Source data
□ □ □ □

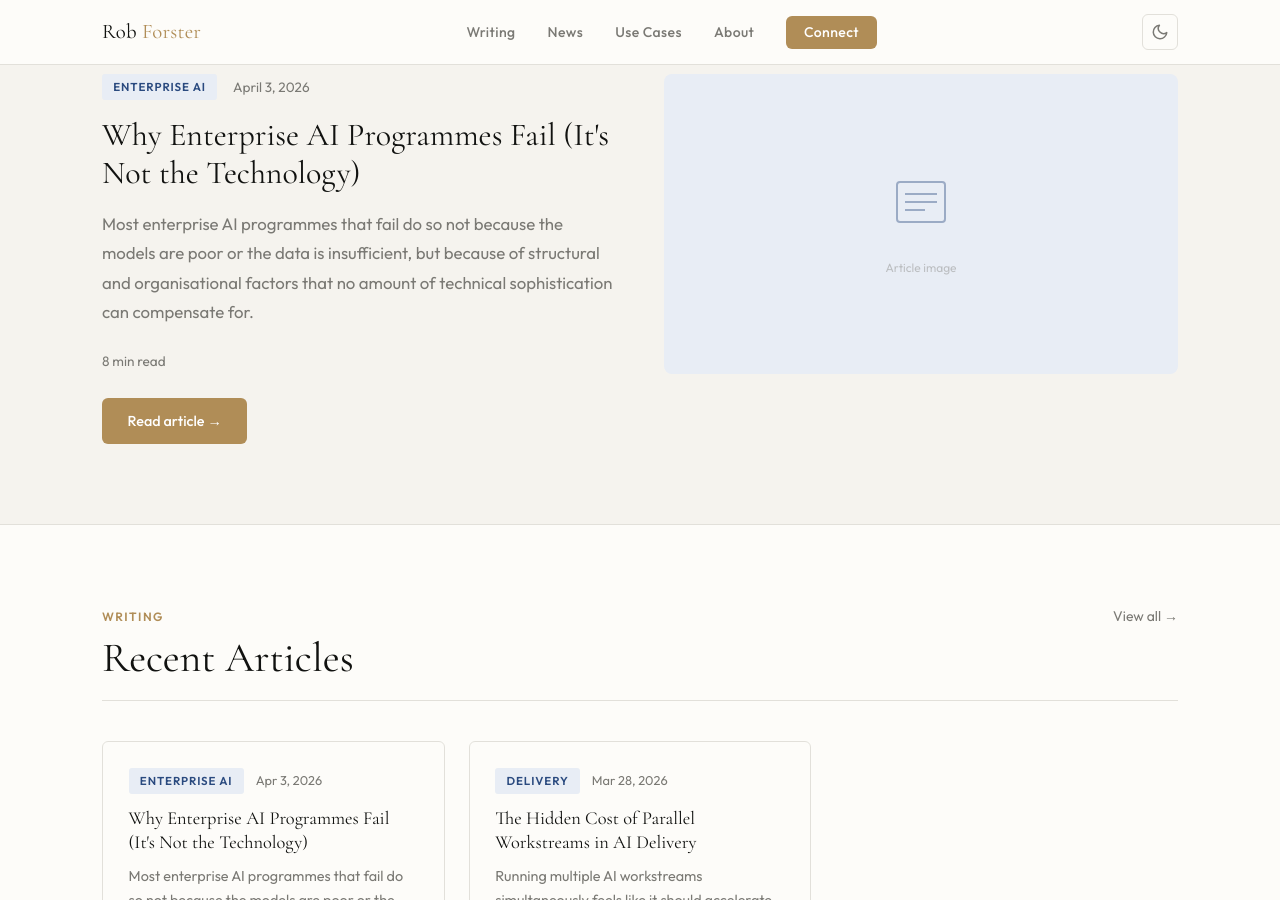
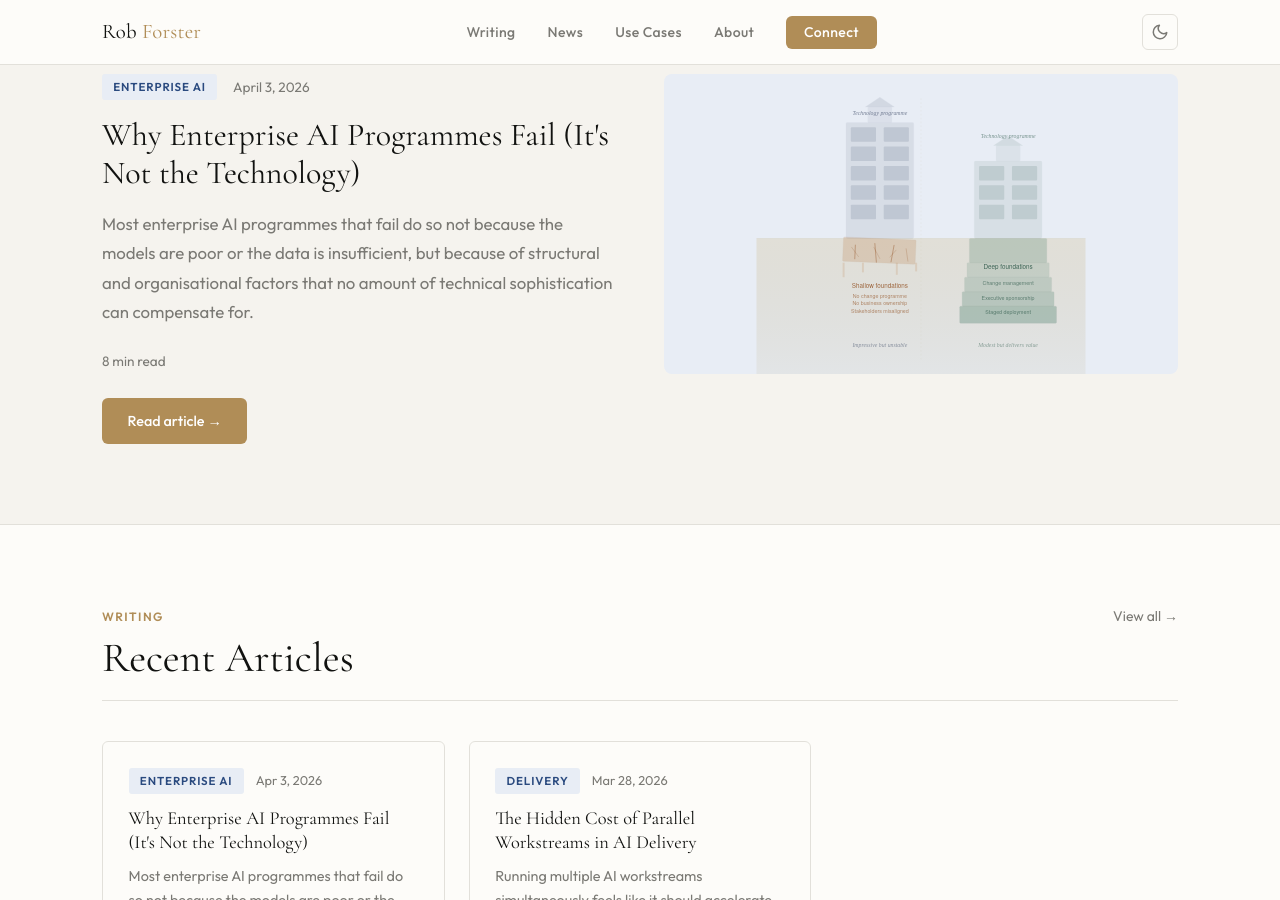
Before and after one commit to robforster-ai/robforster-ai.github.io, a Jekyll site: the page built from index.html, in a window 1280 px wide and 900 px high, scrolled down 926 px. Built offline with Jekyll 4.4.1, drawn with Linux system fonts in a browser that asks for light colours; the list of posts is cut into pages by our own code.

Commit message:
Add enterprise AI failure illustration to Latest Thinking section
Adds SVG illustration to the featured article visual panel on the homepage,
with graceful fallback to placeholder for future posts without an image.

Co-Authored-By: Claude Sonnet 4.6 <noreply@anthropic.com>

```diff
--- a/index.html
+++ b/index.html
@@ -65,6 +65,9 @@ description: "Practitioner writing on enterprise AI transformation and programme
         <a href="{{ featured.url | relative_url }}" class="btn btn-primary" style="margin-top: 1.5rem;">Read article &rarr;</a>
       </div>
       <div class="featured-visual">
+        {% if featured.image %}
+        <img src="{{ featured.image | relative_url }}" alt="{{ featured.title }}" style="width: 100%; height: 100%; object-fit: contain; border-radius: 8px;">
+        {% else %}
         <div class="featured-visual-placeholder">
           <svg viewBox="0 0 64 64" fill="none" xmlns="http://www.w3.org/2000/svg">
             <rect x="8" y="12" width="48" height="40" rx="3" stroke="currentColor" stroke-width="2"/>
@@ -74,6 +77,7 @@ description: "Practitioner writing on enterprise AI transformation and programme
           </svg>
           <p style="font-size: 0.75rem; margin-top: 0.5rem;">Article image</p>
         </div>
+        {% endif %}
       </div>
     </div>
   </div>
```
Also changed, not shown: _posts/2026-04-03-why-enterprise-ai-programmes-fail.md (+1 -0 lines), assets/img/enterprise-ai-failure-illustration.svg (added).
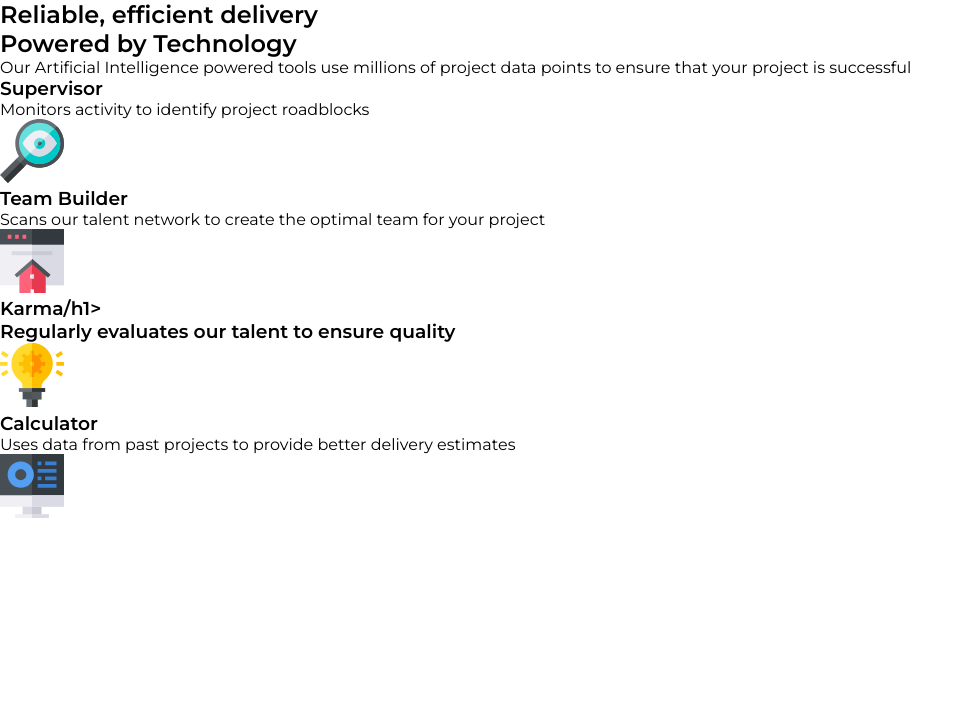
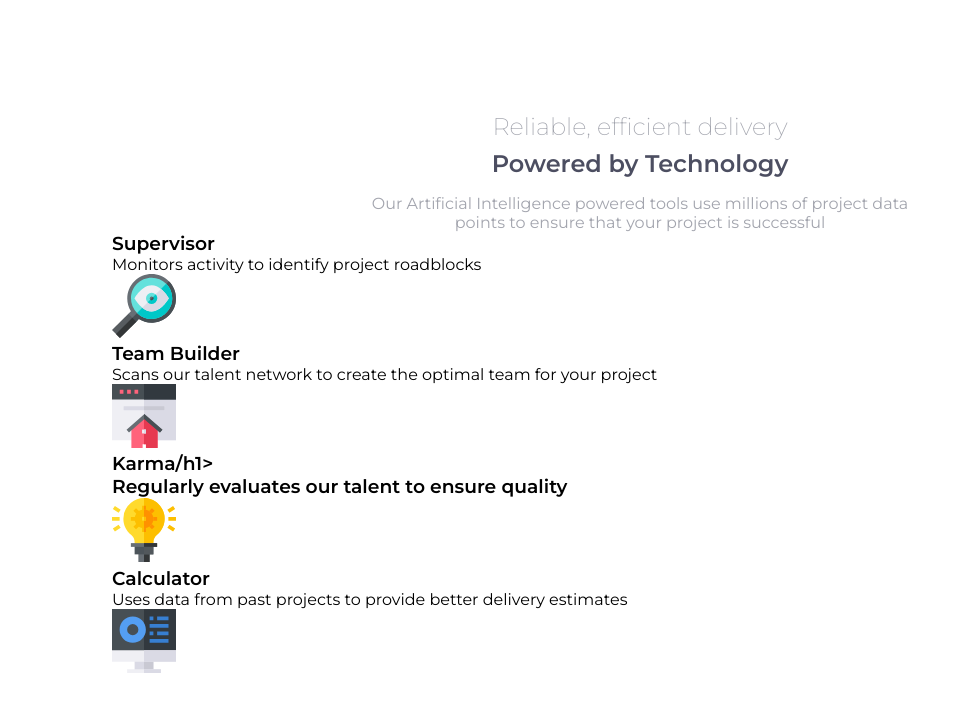
Before and after one commit to cattariino/HUB, a plain HTML site: page index.html in a window 1280 px wide. Shown: the whole page, without its empty margins (0-973 px from the left). Drawn offline with Linux system fonts and the light colour scheme.

Commit message:
estilos es el header

```diff
--- a/estilos/styles.css
+++ b/estilos/styles.css
@@ -29,3 +29,31 @@
 body{
     font-family: 'Montserrat', sans-serif;
 }
+
+.hero{
+    margin: 0 auto;
+    padding: 7em;
+}
+
+.hero__texts{
+    display: flex;
+    flex-direction: column;
+    align-items: center;
+    gap: .5em;
+}
+
+.hero__title{
+    color: var(--Grayish-Blue);
+    font-weight: 200;
+}
+
+.hero__subtitle{
+    color: var(--Very-Dark-Blue);
+}
+
+.hero__paragraph{
+        text-align: center;
+        width: 560px;
+        margin-top: 0.5em;
+        color: var(--Grayish-Blue);
+}
--- a/index.html
+++ b/index.html
@@ -10,7 +10,7 @@
     <section class="hero">
         <herader class="hero__texts">
             <h1 class="hero__title">Reliable, efficient delivery</h1>
-            <h1 class="hero__subtile">Powered by Technology</h1>
+            <h1 class="hero__subtitle">Powered by Technology</h1>
             <p class="hero__paragraph">Our Artificial Intelligence powered tools use millions of project data points to ensure that your project is successful</p>
         </herader>
         <section class="hero__cards">
```
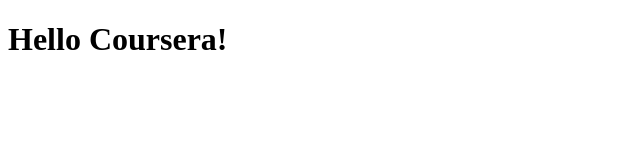
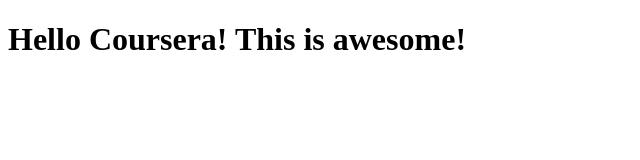
Before and after one commit to sdimaren/coursera-test, a plain HTML site: page site/index.html in a window 1280 px wide. Shown: the whole page, without its empty margins (0-640 px from the left). Drawn offline with Linux system fonts and the light colour scheme.

Commit message:
small changes

```diff
--- a/site/index.html
+++ b/site/index.html
@@ -4,6 +4,6 @@
 	<title>Hello Coursera!</title>
 </head>
 <body>
-<h1>Hello Coursera!</h1>
+<h1>Hello Coursera! This is awesome!</h1>
 </body>
 </html>
```
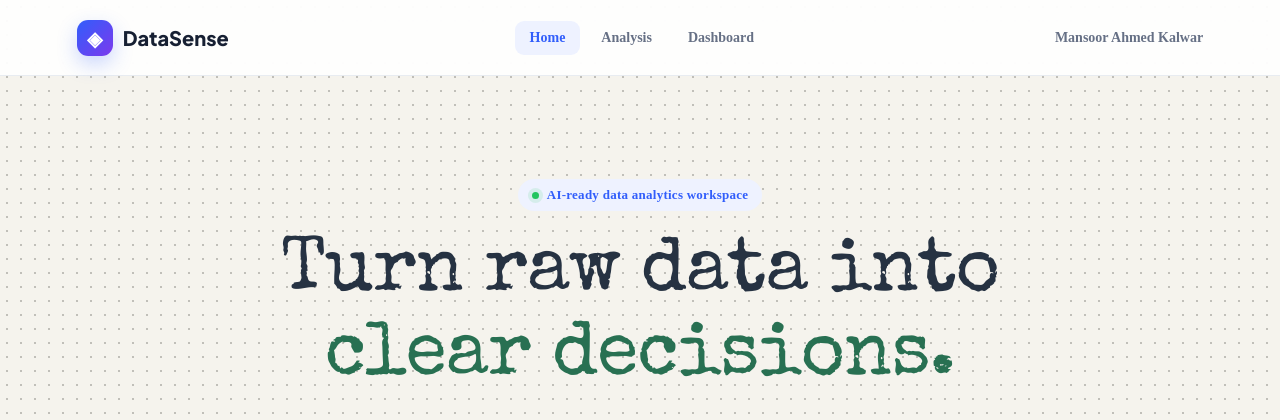
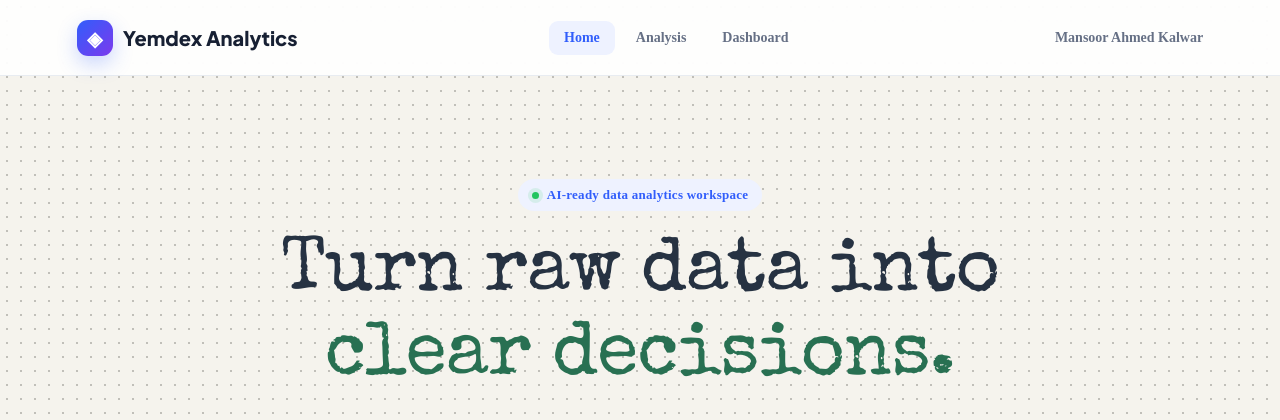
Before and after one commit to mansoorkalwar/Data_science_web_app, a Flask app: page / in a window 1280 px wide. Shown: the top 420 px of the page. Run offline with Flask 3, Linux system fonts and the light colour scheme; some libraries are stand-ins or nearby versions; some web fonts are replaced.

Commit message:
web App renamed

```diff
--- a/templates/index.html
+++ b/templates/index.html
@@ -22,7 +22,7 @@
 <nav class="navbar">
     <a href="#home" class="brand" onclick="showPage('home')">
         <span class="brand-icon">◈</span>
-        <span>DataSense</span>
+        <span>Yemdex Analytics</span>
     </a>
 
     <div class="nav-links">
```
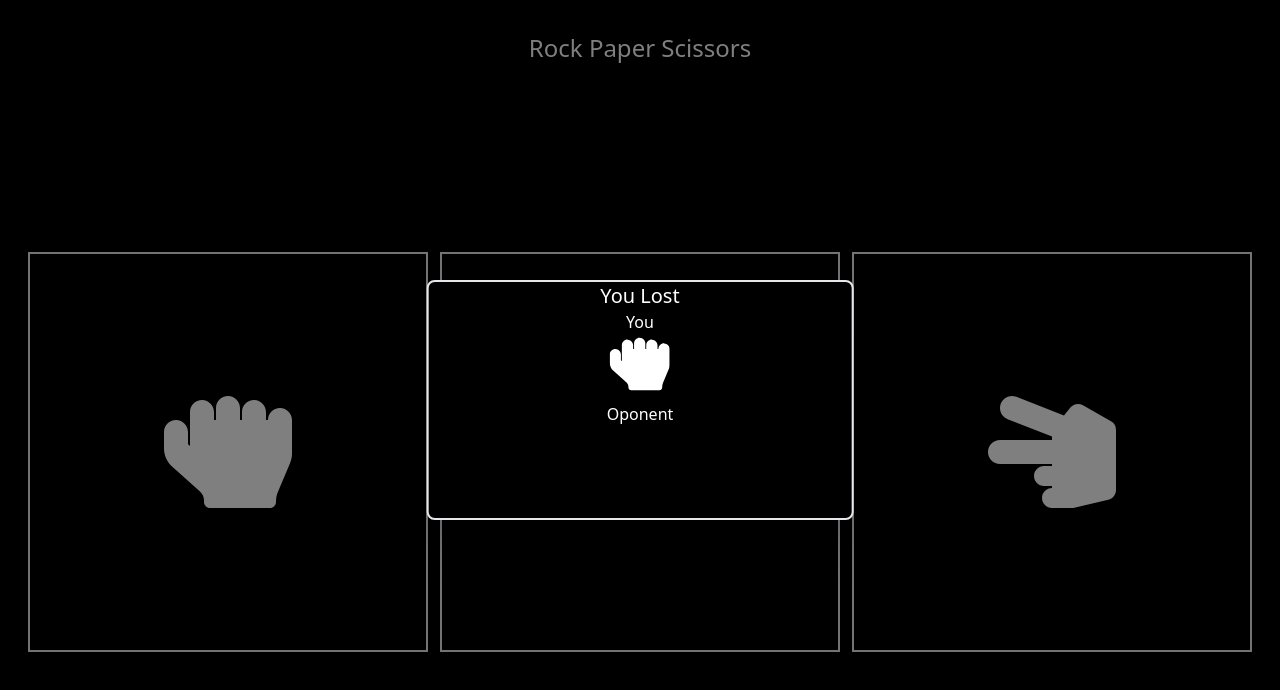
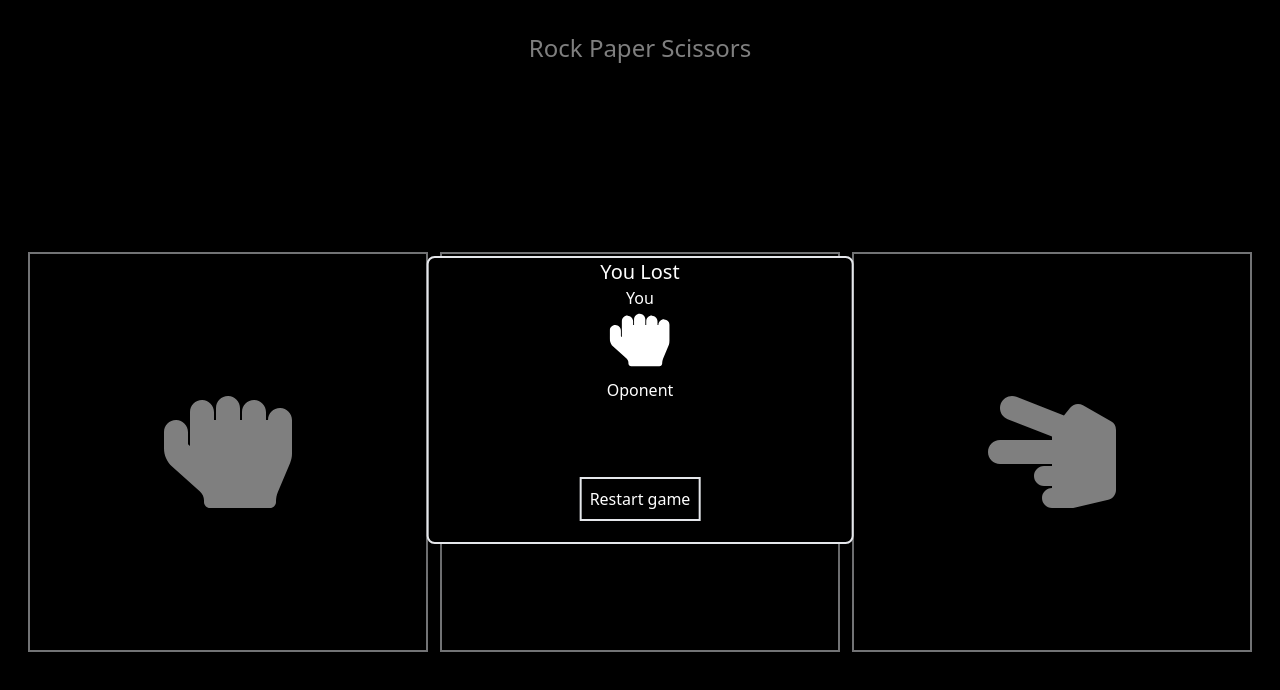
Before and after one commit to GuarU345/rock-paper-scissors, a React (Vite) app: page / in a window 1280 px wide. Both pictures are taken after a click on the item 228 px from the left and 452 px from the top of the page. Shown: the top 690 px of the page. Built offline with nearby package versions, Linux system fonts and the light colour scheme; some icons are missing.

Commit message:
add button to reset the game

```diff
--- a/src/App.tsx
+++ b/src/App.tsx
@@ -67,7 +67,7 @@ function App() {
       {isOpen ? (
         <div>
           <Modal text={text} handleClose={closeModal}>
-            <Results user={userOption} cpu={cpuOption} />
+            <Results user={userOption} cpu={cpuOption} action={closeModal} />
           </Modal>
         </div>
       ) : null}
--- a/src/components/Modal.tsx
+++ b/src/components/Modal.tsx
@@ -23,7 +23,7 @@ const Modal = ({ children, text, handleClose }: PropsWithChildren<Props>) => {
         className="absolute flex flex-col top-0 left-0 h-full w-full bg-black bg-opacity-50"
         onClick={handleClose}
       >
-        <div className="absolute border-2 top-1/2 left-1/2 transform w-4/6 -translate-x-1/2 -translate-y-1/2 bg-black shadow-2xl z-10 h-2/6 rounded-lg xl:w-2/6 xl:h-60">
+        <div className="absolute border-2 top-1/2 left-1/2 transform w-4/6 -translate-x-1/2 -translate-y-1/2 bg-black shadow-2xl z-10 h-2/6 rounded-lg xl:w-2/6 xl:h-72">
           <section className="flex flex-col items-center justify-center">
             <h1 className="text-xl text-white">{text}</h1>
             {children}
--- a/src/components/Results.tsx
+++ b/src/components/Results.tsx
@@ -3,9 +3,10 @@ import { ReactNode } from "react";
 type Props = {
   user: ReactNode;
   cpu: ReactNode;
+  action: () => void;
 };
 
-const Results = ({ user, cpu }: Props) => {
+const Results = ({ user, cpu, action }: Props) => {
   return (
     <div className="flex flex-col text-white items-center gap-2">
       <section>
@@ -17,6 +18,11 @@ const Results = ({ user, cpu }: Props) => {
         <p className="text-center">Oponent</p>
         <span className="text-6xl [&>svg]:m-auto">{cpu}</span>
       </section>
+      <section>
+        <button onClick={action} className="p-2 text-white border-2">
+          Restart game
+        </button>
+      </section>
     </div>
   );
 };
```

□ □ □ □

Now copy each line of the entries that mentions "flex".

[Answer section]
+    display: flex;
+    flex-direction: column;
         className="absolute flex flex-col top-0 left-0 h-full w-full bg-black bg-opacity-50"
           <section className="flex flex-col items-center justify-center">
     <div className="flex flex-col text-white items-center gap-2">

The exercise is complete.